A single woman, Emily, could not be pushed around. With tough negotiations, she figured out how to avoid paying her taxes with the consent of the authorities. Two things went awry for her; she could not keep a man and her dear father died. After her father’s death, she allowed herself and her property to become decrepit. The narrator and the other towns people talked behind Emily’s back because the stench of her house became oppressive to all who were near.
[SPOILER] The end of the tale reveals that her significant other whom the narrator reported left her did not actually die. Upon Emily’s own death people entered her house and walked up to her attic, her significant other lied dead in the attic on a bed. On the pillow next to the deadman was in silver hair which was likely Emily’s.
Faulkner’s writing skill is on full display. With the exception of the multiple irritating uses of the word nigger the story was as finely crafted as a sculpture made by the hands of Michelangelo or a number performed by Miles Davis. Faulkner uses a narrator as the storyteller who is a towns person and represents the voice of the towns people. This decision to use this point of you helps the reader to increase intrigue because the narrator has limited knowledge.

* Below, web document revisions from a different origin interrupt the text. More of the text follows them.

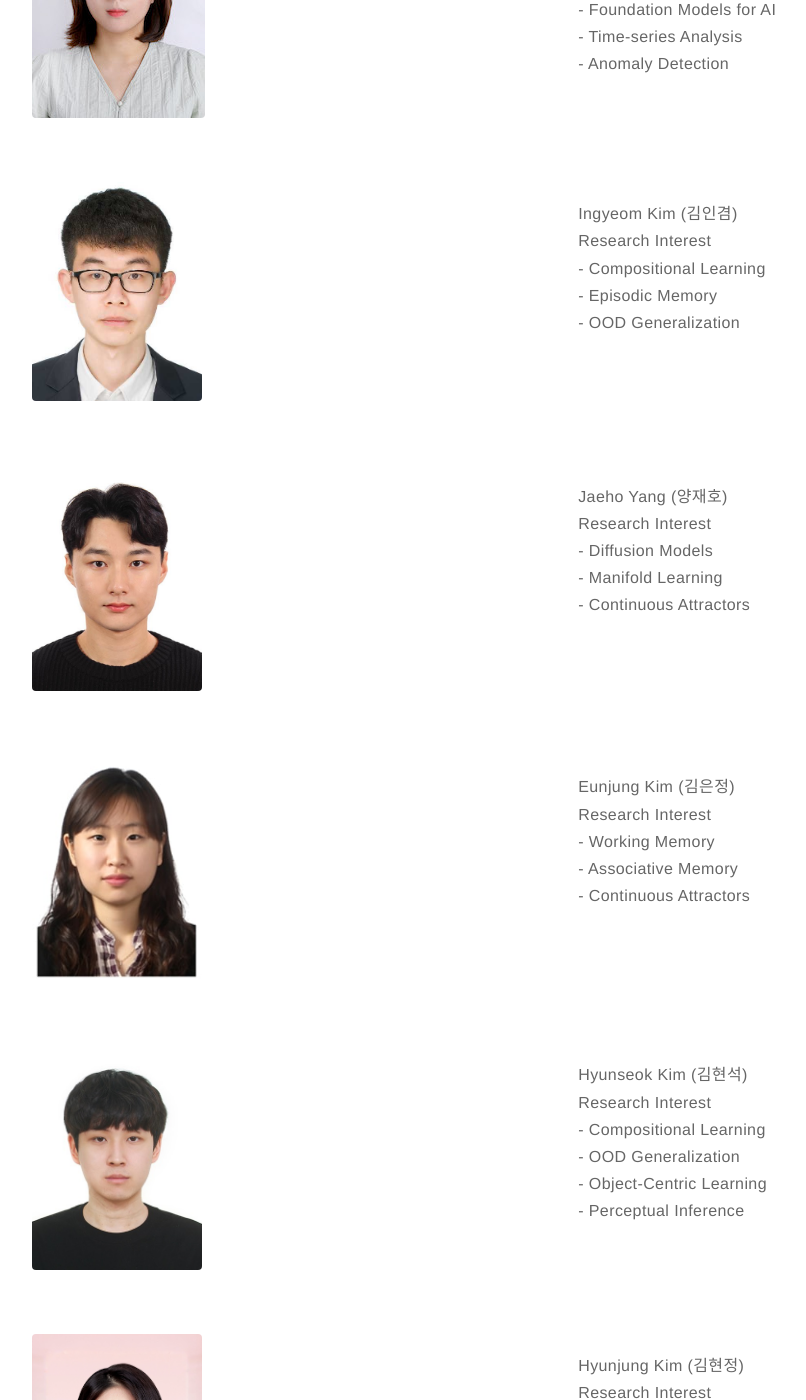
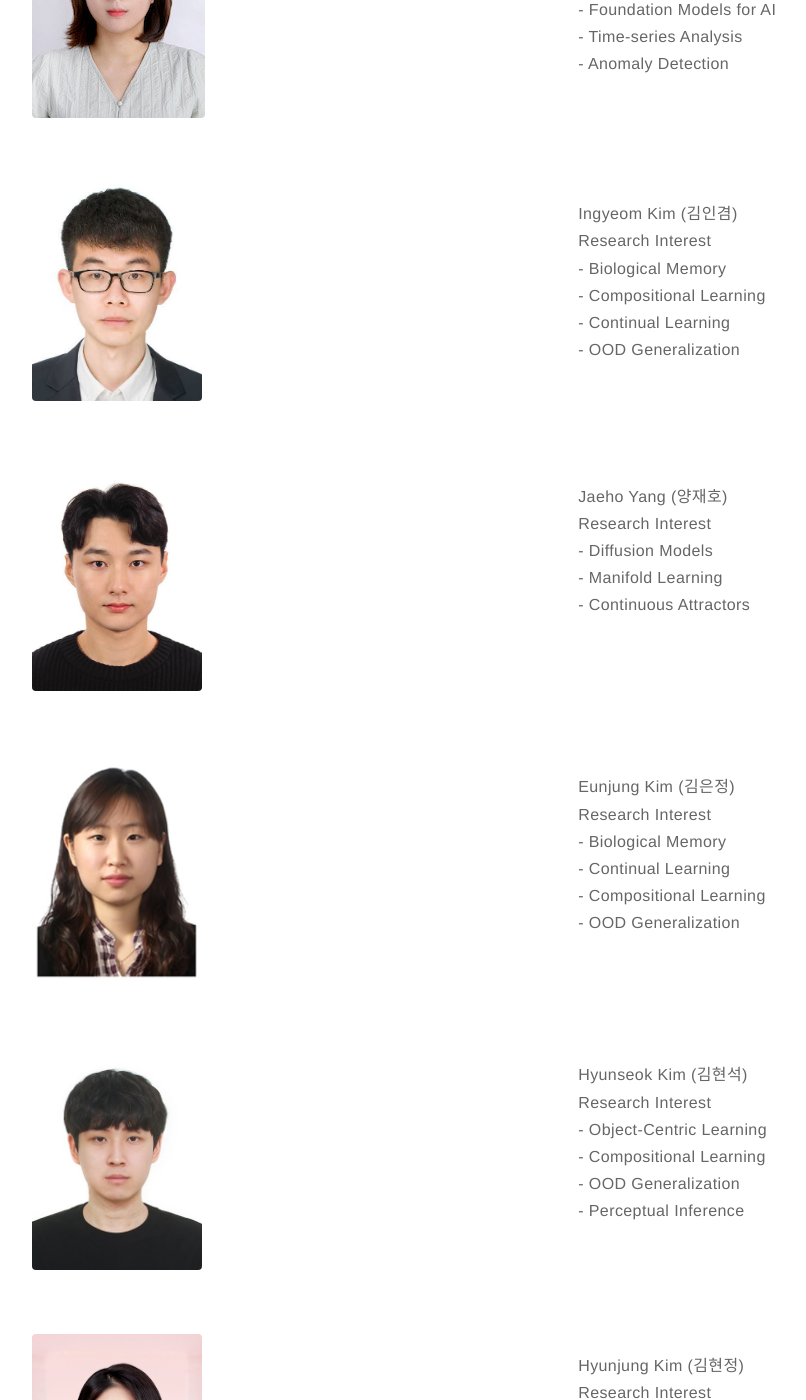
Before and after one commit to kijungyoon/kijungyoon.github.io, a Jekyll site: the page built from people.md, in a window 1280 px wide and 1400 px high, scrolled down 1383 px. Shown: the whole window, without its empty margins (82-888 px from the left). Built offline with Jekyll 4.4.1, drawn with Linux system fonts in a browser that asks for light colours.

Commit message:
Update people.md

```diff
--- a/people.md
+++ b/people.md
@@ -64,8 +64,9 @@ layout: page
     <div class="toright"><br>
     <p><b>Ingyeom Kim (김인겸)</b><br>
 	  	Research Interest<br>
-	    - Compositional Learning<br>
-      	- Episodic Memory<br>
+	    - Biological Memory<br>
+		- Compositional Learning<br>
+      	- Continual Learning<br>
         - OOD Generalization</p>
     </div>
 </div>
@@ -94,9 +95,10 @@ layout: page
     <div class="toright"><br>
     <p><b>Eunjung Kim (김은정)</b><br>
 		Research Interest<br>
-     	- Working Memory<br>
-		- Associative Memory<br>
-	    - Continuous Attractors</p>
+		- Biological Memory<br>
+	    - Continual Learning<br>
+		- Compositional Learning<br>
+		- OOD Generalization</p>
     </div>
 </div>
 
@@ -109,9 +111,9 @@ layout: page
     <div class="toright"><br>
     <p><b>Hyunseok Kim (김현석)</b><br>
 	  Research Interest<br>
-      	- Compositional Learning<br>
+      	- Object-Centric Learning<br>
+		- Compositional Learning<br>
         - OOD Generalization<br>
-		- Object-Centric Learning<br>
 		- Perceptual Inference</p>
     </div>
 </div>
```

The message is most appropriate. People who struggle on the outside often have secret struggles on the inside. If we have struggles on the outside it is our duty to cultivate health on the inside. Under no circumstance is it acceptable to sleep next to a rotten corpse which stinks so badly the neighbors smell it and put in complaints to the authorities. But when a person drowning in loneliness because they have not managed their inner life, their external world will showcase will their suffering and may do abnormal things to medicate their loneliness.
Stay in tune with your inner life. One way to check in is to notice the conditions of your outer world.
Be aware of your inner world and manage it.